soul-rest, forgiveness, and other things we resist

On Wednesday I picked up a tired and happy kid from camp. They had a wonderful time, swimming, boating, singing, campfiring, bible studying and running around wild with credit at the canteen and nobody to tell them to brush their teeth.  The parents gathered with their dirt-smudged kids in camp t-shirts at the closing worship, and after some goofy camp songs, which the kids sang with gusto, the camp director stood up front to wrap up the week, and he said, “Hey Kids! Camp has been great, hasn’t it? When you leave here, remember this, camp is a mountaintop experience, but what matters is what happens when you get home.  You go home and be good.  Make good choices.  Be a good kid those other 51 weeks of the year. And then come back to us next year. OK?” 

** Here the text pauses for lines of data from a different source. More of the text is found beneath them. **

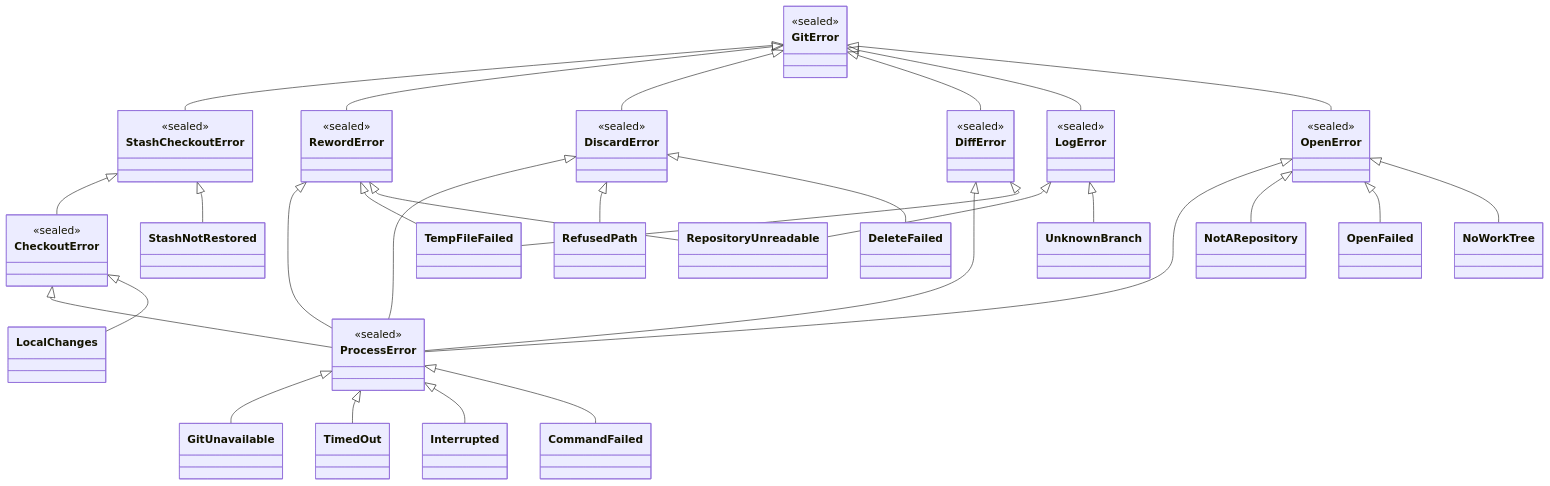
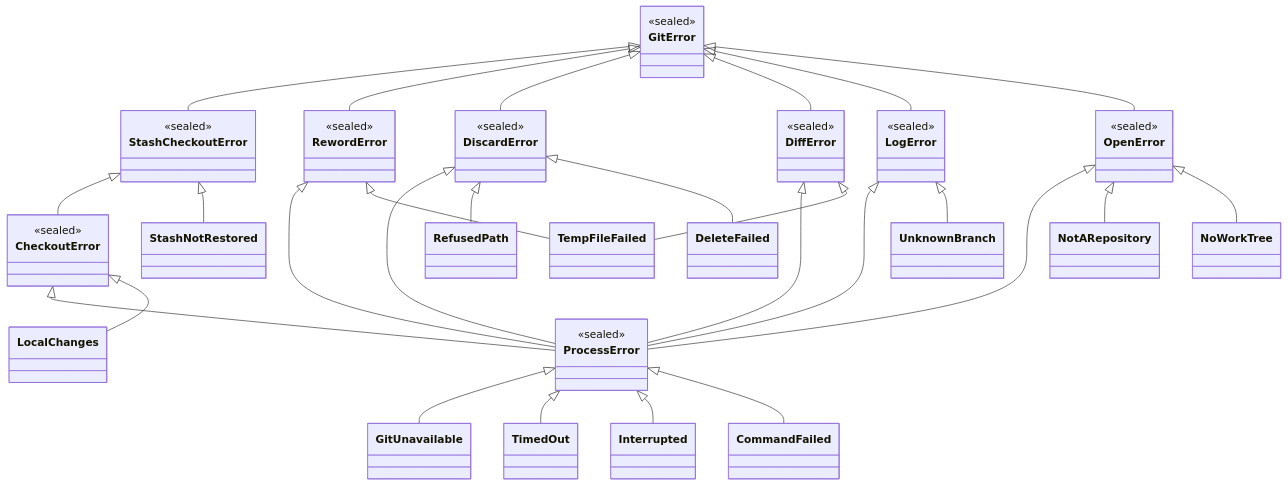
One commit to cvanfleteren/jazygit changed the fifth of 7 diagrams in ARCHITECTURE.md. Above: the diagram before and after it, drawn with Mermaid. The commit also changed other lines of this file and 31 other files, not shown here.

````diff
--- a/ARCHITECTURE.md
+++ b/ARCHITECTURE.md
@@ -243,61 +249,59 @@
 ```mermaid
 classDiagram
     direction BT
     class GitError {
         <<sealed>>
     }
     class ProcessError {
         <<sealed>>
     }
     class CheckoutError {
         <<sealed>>
     }
     class StashCheckoutError {
         <<sealed>>
     }
     class RewordError {
         <<sealed>>
     }
     class DiscardError {
         <<sealed>>
     }
     class DiffError {
         <<sealed>>
     }
     class LogError {
         <<sealed>>
     }
     class OpenError {
         <<sealed>>
     }
 
     StashCheckoutError --|> GitError
     CheckoutError --|> StashCheckoutError
     RewordError --|> GitError
     DiscardError --|> GitError
     DiffError --|> GitError
     LogError --|> GitError
     OpenError --|> GitError
     ProcessError --|> CheckoutError
     ProcessError --|> RewordError
     ProcessError --|> DiscardError
     ProcessError --|> DiffError
+    ProcessError --|> LogError
     ProcessError --|> OpenError
 
     GitUnavailable --|> ProcessError
     TimedOut --|> ProcessError
     Interrupted --|> ProcessError
     CommandFailed --|> ProcessError
     LocalChanges --|> CheckoutError
     StashNotRestored --|> StashCheckoutError
     TempFileFailed --|> RewordError
     TempFileFailed --|> DiffError
-    RepositoryUnreadable --|> RewordError
-    RepositoryUnreadable --|> LogError
     UnknownBranch --|> LogError
     RefusedPath --|> DiscardError
     DeleteFailed --|> DiscardError
     NotARepository --|> OpenError
-    OpenFailed --|> OpenError
     NoWorkTree --|> OpenError
 ```
````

And I felt sick to my stomach.

Because kids at camp experience God.  In the gentle lapping of the water at sunset when the stillness and motion enter your soul and you feel the deep quiet inside where God sometimes speaks.  In the satisfaction of singing at the top of your lungs, and the encouragement and space to ask hard questions and to pray with people who aren’t your parents, and the silly jokes that start to develop with others as friendships blossom, and the creativity of a hut filled with craft supplies and another hour of free time stretching out in front of you, and the unrestrained joy of running and kicking a ball to someone else with nowhere else to be but here, and the freedom and safety and encouragement to simply be a kid.  They experience God.  It’s not hard to declare a blessing and send them home in that awareness.  But it is hard for us. It’s almost impossible. 
We’re nothing if not good at resisting grace and trying to find a way to earn what is a gift.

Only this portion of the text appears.